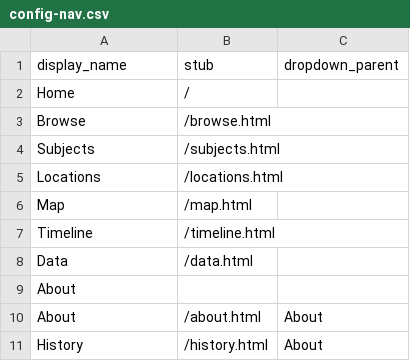
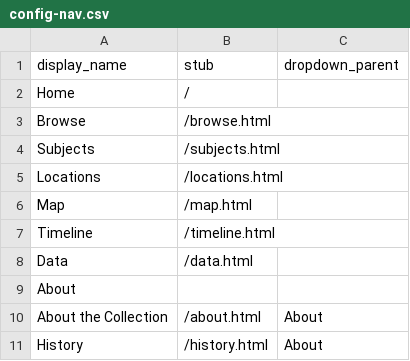
Before and after one commit to ClaireSchen/pandemic-demo, a CSV file: _data/config-nav.csv, drawn as a sheet.

Commit message:
name change drop down

```diff
--- a/_data/config-nav.csv
+++ b/_data/config-nav.csv
@@ -9,3 +9,3 @@ Data,/data.html
 About,,
-About,/about.html,About
+About the Collection,/about.html,About
 History,/history.html,About
```
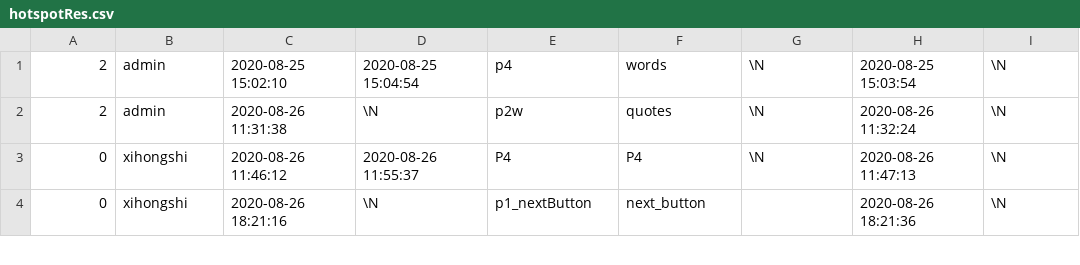
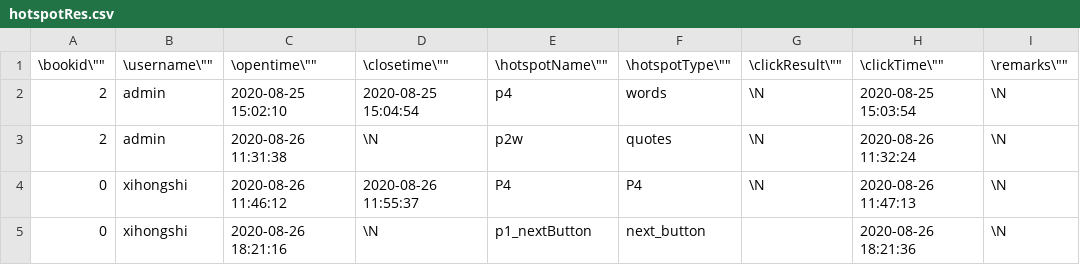
Before and after one commit to stig-chalk/temp, a CSV file: hotspotRes.csv, drawn as a sheet; only a part is shown.

Commit message:
update2

```diff
--- a/hotspotRes.csv
+++ b/hotspotRes.csv
@@ -1 +1,2 @@
+"\"bookid\"","\"username\"","\"opentime\"","\"closetime\"","\"hotspotName\"","\"hotspotType\"","\"clickResult\"","\"clickTime\"","\"remarks\""
 "2","admin","2020-08-25 15:02:10","2020-08-25 15:04:54","p4","words",\N,"2020-08-25 15:03:54",\N
```
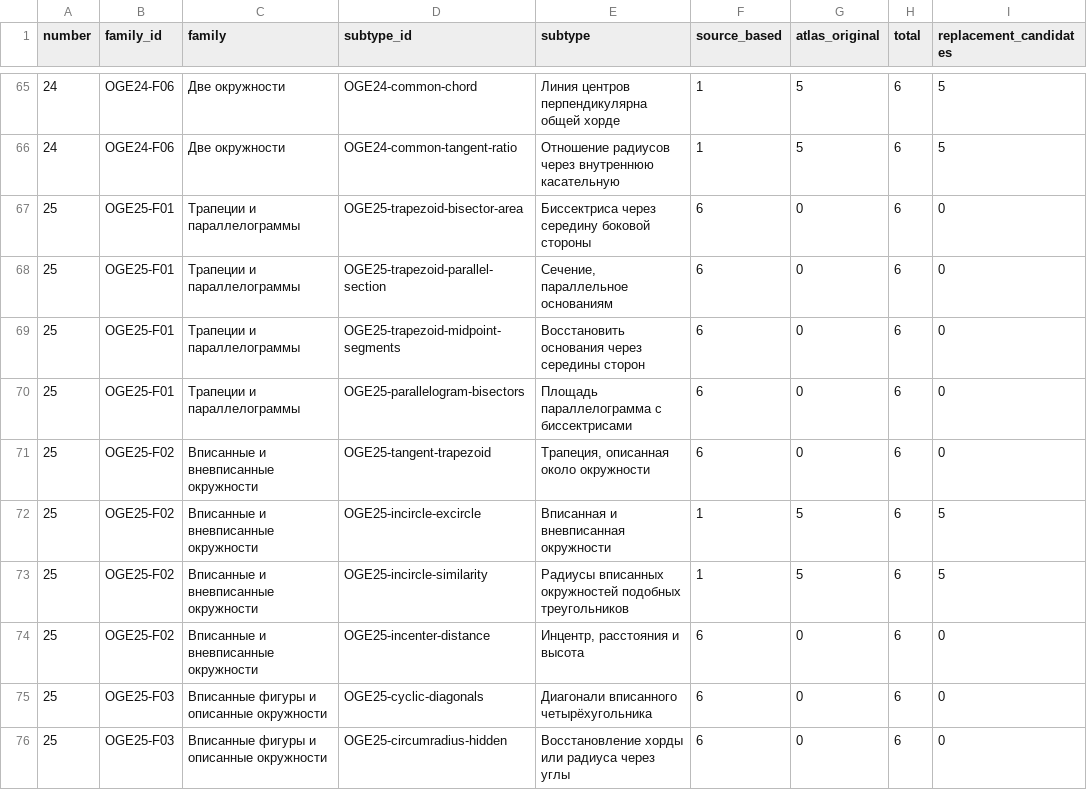
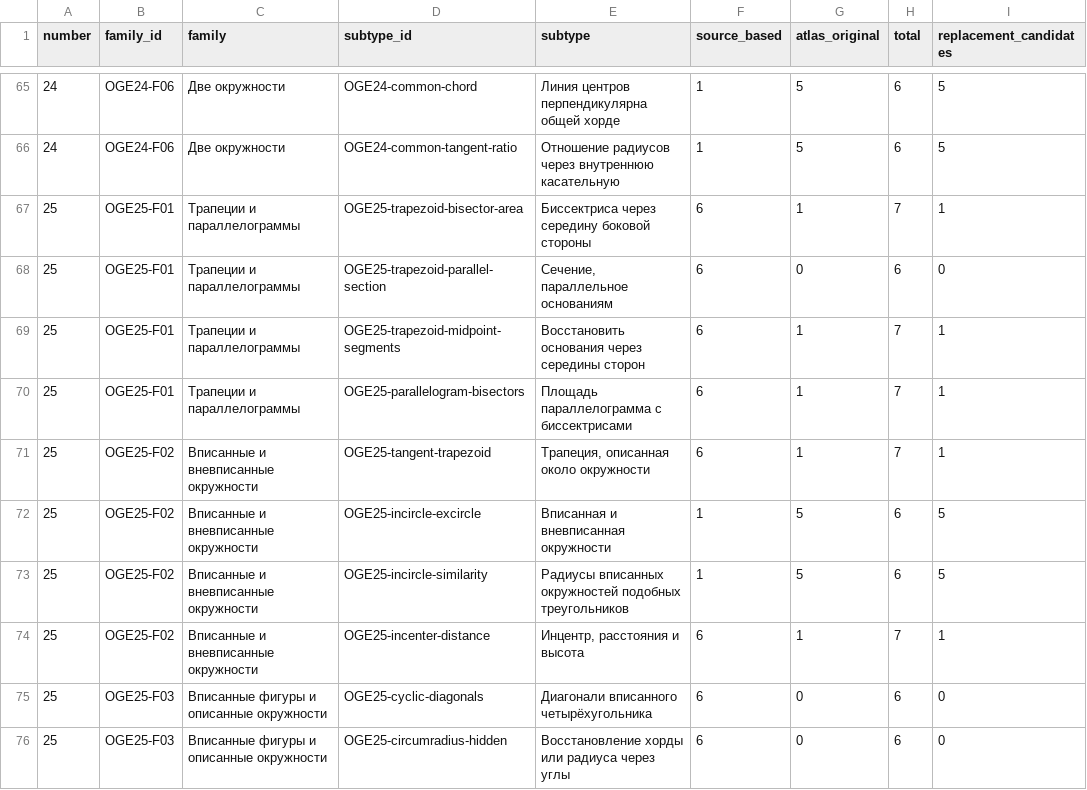
Before and after one commit to Surpd/OGE-bot, a CSV file: atlas/part2/coverage_summary.csv, drawn as a sheet; only a part is shown, gaps mark what is left out; the diff covers the shown part only.

```diff
--- a/atlas/part2/coverage_summary.csv
+++ b/atlas/part2/coverage_summary.csv
@@ -66,10 +66,10 @@
 24,OGE24-F06,Две окружности,OGE24-common-tangent-ratio,Отношение радиусов через внутреннюю касательную,1,5,6,5
-25,OGE25-F01,Трапеции и параллелограммы,OGE25-trapezoid-bisector-area,Биссектриса через середину боковой стороны,6,0,6,0
+25,OGE25-F01,Трапеции и параллелограммы,OGE25-trapezoid-bisector-area,Биссектриса через середину боковой стороны,6,1,7,1
 25,OGE25-F01,Трапеции и параллелограммы,OGE25-trapezoid-parallel-section,"Сечение, параллельное основаниям",6,0,6,0
-25,OGE25-F01,Трапеции и параллелограммы,OGE25-trapezoid-midpoint-segments,Восстановить основания через середины сторон,6,0,6,0
-25,OGE25-F01,Трапеции и параллелограммы,OGE25-parallelogram-bisectors,Площадь параллелограмма с биссектрисами,6,0,6,0
-25,OGE25-F02,Вписанные и вневписанные окружности,OGE25-tangent-trapezoid,"Трапеция, описанная около окружности",6,0,6,0
+25,OGE25-F01,Трапеции и параллелограммы,OGE25-trapezoid-midpoint-segments,Восстановить основания через середины сторон,6,1,7,1
+25,OGE25-F01,Трапеции и параллелограммы,OGE25-parallelogram-bisectors,Площадь параллелограмма с биссектрисами,6,1,7,1
+25,OGE25-F02,Вписанные и вневписанные окружности,OGE25-tangent-trapezoid,"Трапеция, описанная около окружности",6,1,7,1
 25,OGE25-F02,Вписанные и вневписанные окружности,OGE25-incircle-excircle,Вписанная и вневписанная окружности,1,5,6,5
 25,OGE25-F02,Вписанные и вневписанные окружности,OGE25-incircle-similarity,Радиусы вписанных окружностей подобных треугольников,1,5,6,5
-25,OGE25-F02,Вписанные и вневписанные окружности,OGE25-incenter-distance,"Инцентр, расстояния и высота",6,0,6,0
+25,OGE25-F02,Вписанные и вневписанные окружности,OGE25-incenter-distance,"Инцентр, расстояния и высота",6,1,7,1
 25,OGE25-F03,Вписанные фигуры и описанные окружности,OGE25-cyclic-diagonals,Диагонали вписанного четырёхугольника,6,0,6,0
```
Also changed, not shown: 93 edited cells elsewhere in this file, 37 other files.
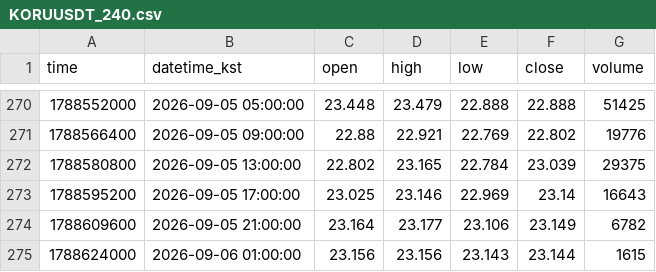
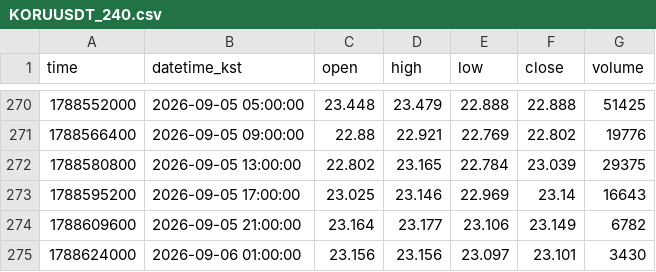
Before and after one commit to akfkajrmf1-debug/koru-data, a CSV file: data/KORUUSDT_240.csv, drawn as a sheet; only a part is shown, gaps mark what is left out.

```diff
--- a/data/KORUUSDT_240.csv
+++ b/data/KORUUSDT_240.csv
@@ -274,2 +274,2 @@ time,datetime_kst,open,high,low,close,volume
 1788609600,2026-09-05 21:00:00,23.164,23.177,23.106,23.149,6782
-1788624000,2026-09-06 01:00:00,23.156,23.156,23.143,23.144,1615
+1788624000,2026-09-06 01:00:00,23.156,23.156,23.097,23.101,3430
```
Also changed, not shown: data/KORUUSDT_15.csv, data/KORUUSDT_5.csv, 8 other files.
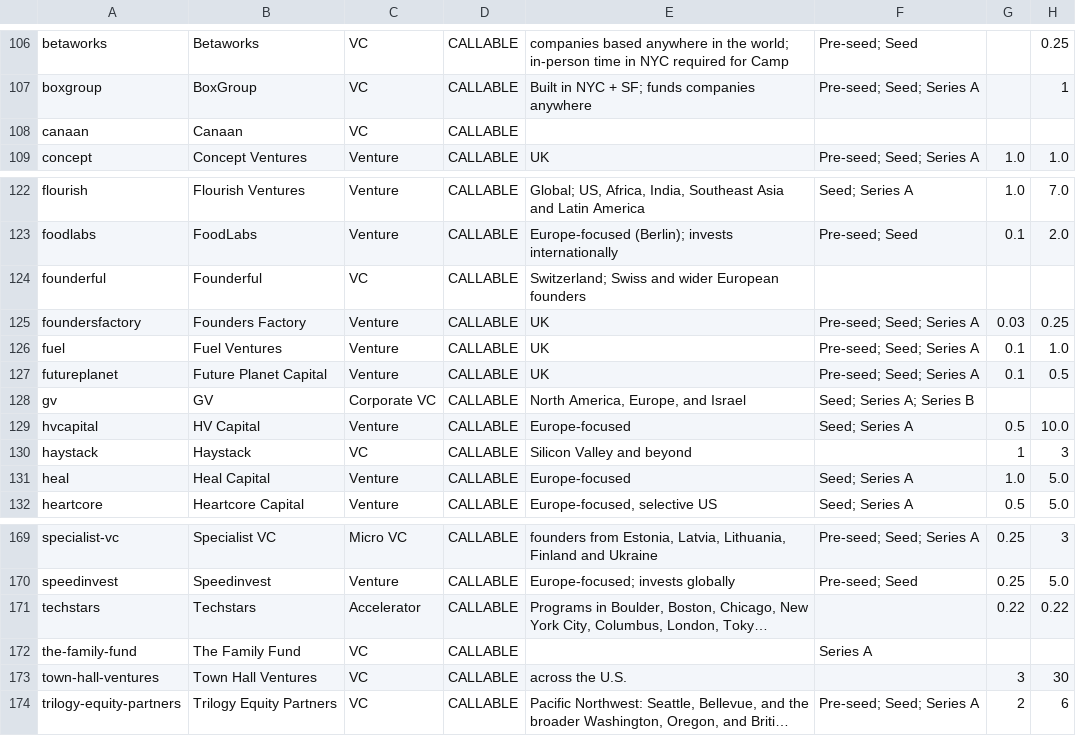
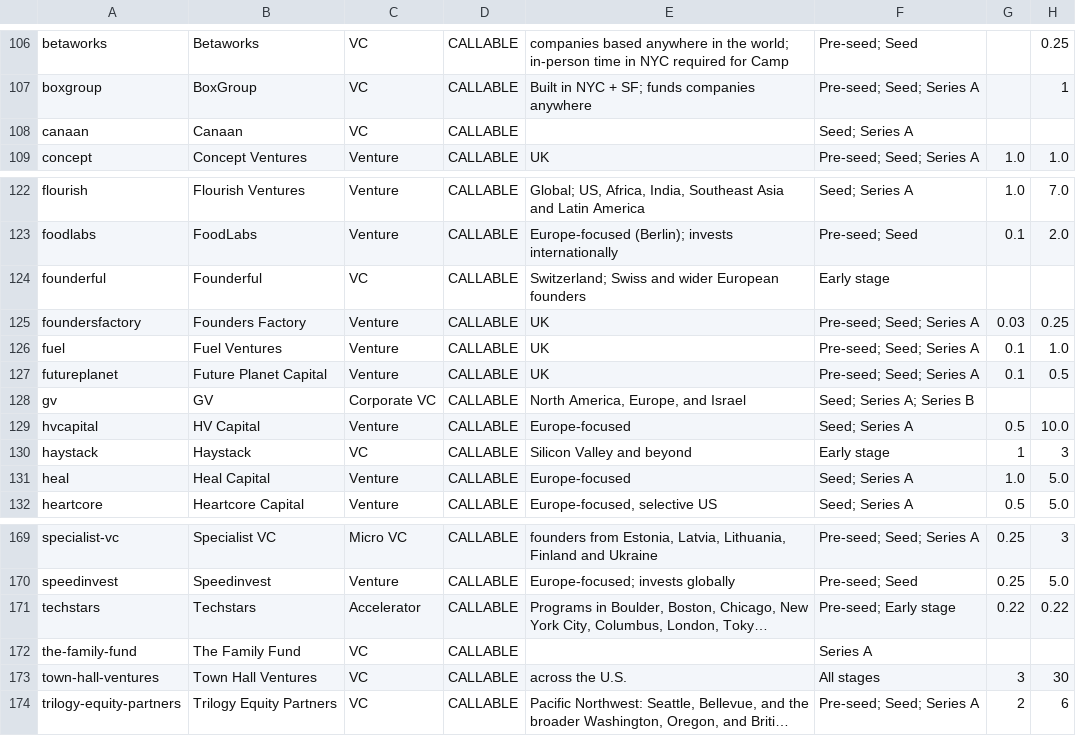
Before and after one commit to DaniilRybak-code/fairway-valuation, a CSV file: data/investors.csv, drawn as a sheet; only a part is shown, gaps mark what is left out; long unchanged cells end in …; the diff names each change by its address in the sheet, - before the commit and + after, or states it on an @@ line.

```diff
--- a/data/investors.csv
+++ b/data/investors.csv
-F108: (empty)
+F108: Seed; Series A
-F124: (empty)
+F124: Early stage
-F130: (empty)
+F130: Early stage
-F171: (empty)
+F171: Pre-seed; Early stage
-F173: (empty)
+F173: All stages
```
Also changed, not shown: 31 other files.
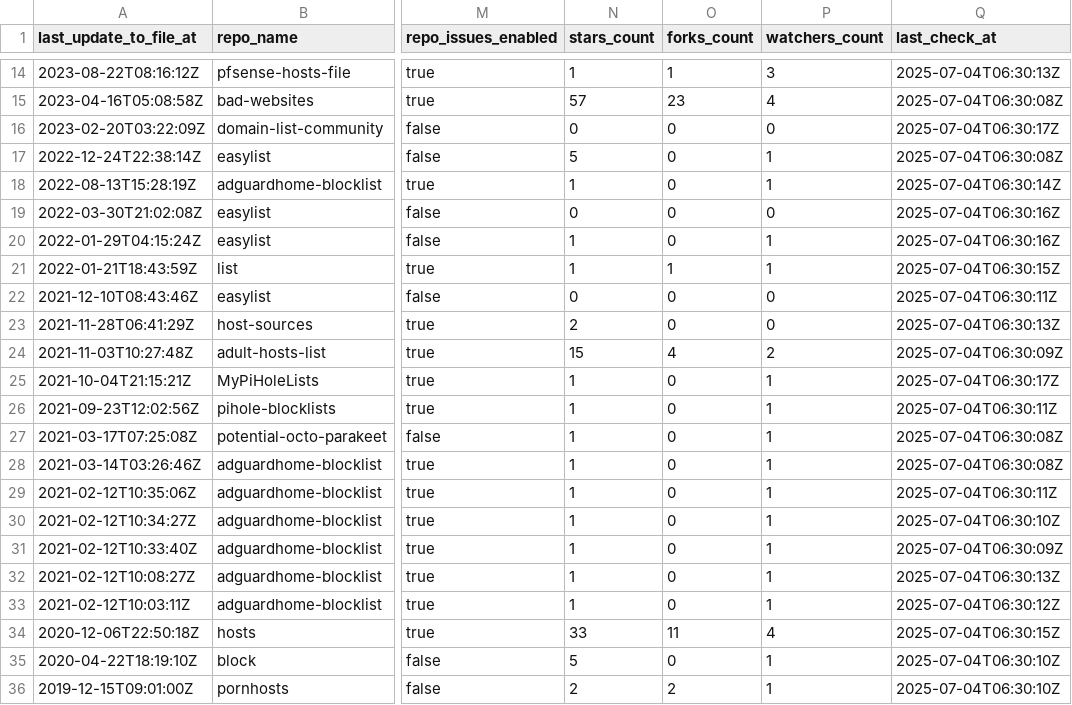
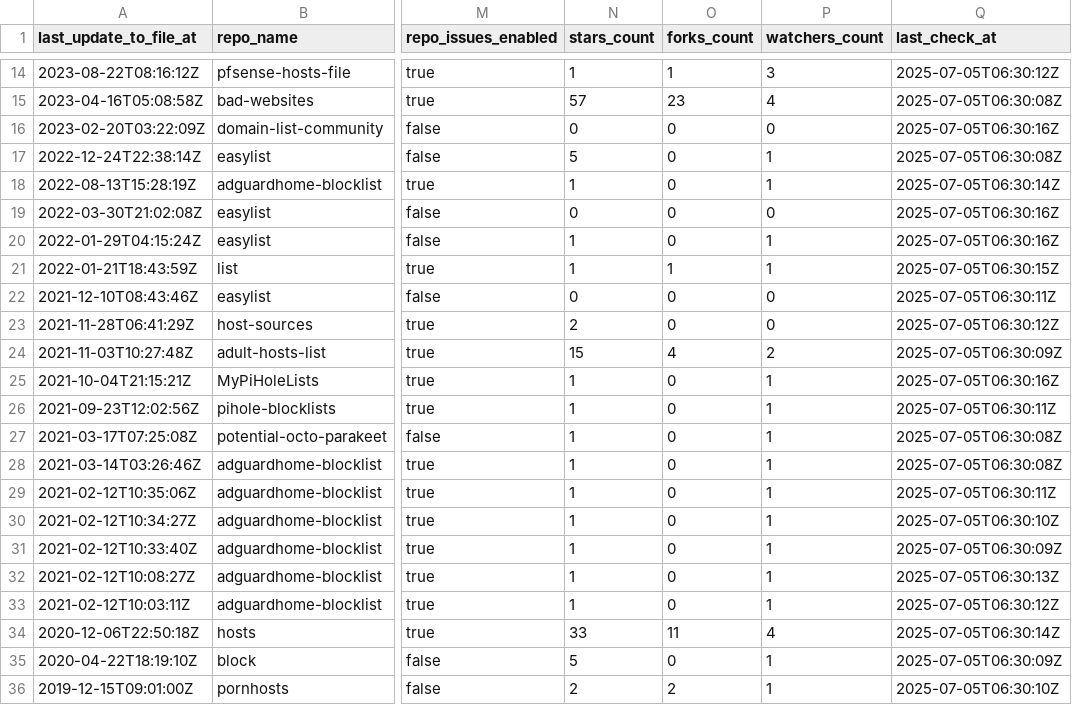
Before and after one commit to alsyundawy/porn-domains, a CSV file: blacklist/bl-sources.csv, drawn as a sheet; only a part is shown, gaps mark what is left out; the diff covers the shown part only; the diff names each change by its address in the sheet, - before the commit and + after, or states it on an @@ line.

```diff
--- a/blacklist/bl-sources.csv
+++ b/blacklist/bl-sources.csv
-Q14 (last_check_at): 2025-07-04T06:30:13Z
+Q14 (last_check_at): 2025-07-05T06:30:12Z
-Q15 (last_check_at): 2025-07-04T06:30:08Z
+Q15 (last_check_at): 2025-07-05T06:30:08Z
-Q16 (last_check_at): 2025-07-04T06:30:17Z
+Q16 (last_check_at): 2025-07-05T06:30:16Z
-Q17 (last_check_at): 2025-07-04T06:30:08Z
+Q17 (last_check_at): 2025-07-05T06:30:08Z
-Q18 (last_check_at): 2025-07-04T06:30:14Z
+Q18 (last_check_at): 2025-07-05T06:30:14Z
-Q19:Q20 (last_check_at): 2025-07-04T06:30:16Z
+Q19:Q20 (last_check_at): 2025-07-05T06:30:16Z
-Q21 (last_check_at): 2025-07-04T06:30:15Z
+Q21 (last_check_at): 2025-07-05T06:30:15Z
-Q22 (last_check_at): 2025-07-04T06:30:11Z
+Q22 (last_check_at): 2025-07-05T06:30:11Z
-Q23 (last_check_at): 2025-07-04T06:30:13Z
+Q23 (last_check_at): 2025-07-05T06:30:12Z
-Q24 (last_check_at): 2025-07-04T06:30:09Z
+Q24 (last_check_at): 2025-07-05T06:30:09Z
-Q25 (last_check_at): 2025-07-04T06:30:17Z
+Q25 (last_check_at): 2025-07-05T06:30:16Z
-Q26 (last_check_at): 2025-07-04T06:30:11Z
+Q26 (last_check_at): 2025-07-05T06:30:11Z
-Q27:Q28 (last_check_at): 2025-07-04T06:30:08Z
+Q27:Q28 (last_check_at): 2025-07-05T06:30:08Z
-Q29 (last_check_at): 2025-07-04T06:30:11Z
+Q29 (last_check_at): 2025-07-05T06:30:11Z
-Q30 (last_check_at): 2025-07-04T06:30:10Z
+Q30 (last_check_at): 2025-07-05T06:30:10Z
-Q31 (last_check_at): 2025-07-04T06:30:09Z
+Q31 (last_check_at): 2025-07-05T06:30:09Z
-Q32 (last_check_at): 2025-07-04T06:30:13Z
+Q32 (last_check_at): 2025-07-05T06:30:13Z
-Q33 (last_check_at): 2025-07-04T06:30:12Z
+Q33 (last_check_at): 2025-07-05T06:30:12Z
-Q34 (last_check_at): 2025-07-04T06:30:15Z
+Q34 (last_check_at): 2025-07-05T06:30:14Z
-Q35 (last_check_at): 2025-07-04T06:30:10Z
+Q35 (last_check_at): 2025-07-05T06:30:09Z
-Q36 (last_check_at): 2025-07-04T06:30:10Z
+Q36 (last_check_at): 2025-07-05T06:30:10Z
```
Also changed, not shown: 32 edited cells elsewhere in this file.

********************

#### Problem to solve:
Only lines of the material that contain the word "states" belong in the answer; copy each one.

#### Answer area:
Before and after one commit to DaniilRybak-code/fairway-valuation, a CSV file: data/investors.csv, drawn as a sheet; only a part is shown, gaps mark what is left out; long unchanged cells end in …; the diff names each change by its address in the sheet, - before the commit and + after, or states it on an @@ line.
Before and after one commit to alsyundawy/porn-domains, a CSV file: blacklist/bl-sources.csv, drawn as a sheet; only a part is shown, gaps mark what is left out; the diff covers the shown part only; the diff names each change by its address in the sheet, - before the commit and + after, or states it on an @@ line.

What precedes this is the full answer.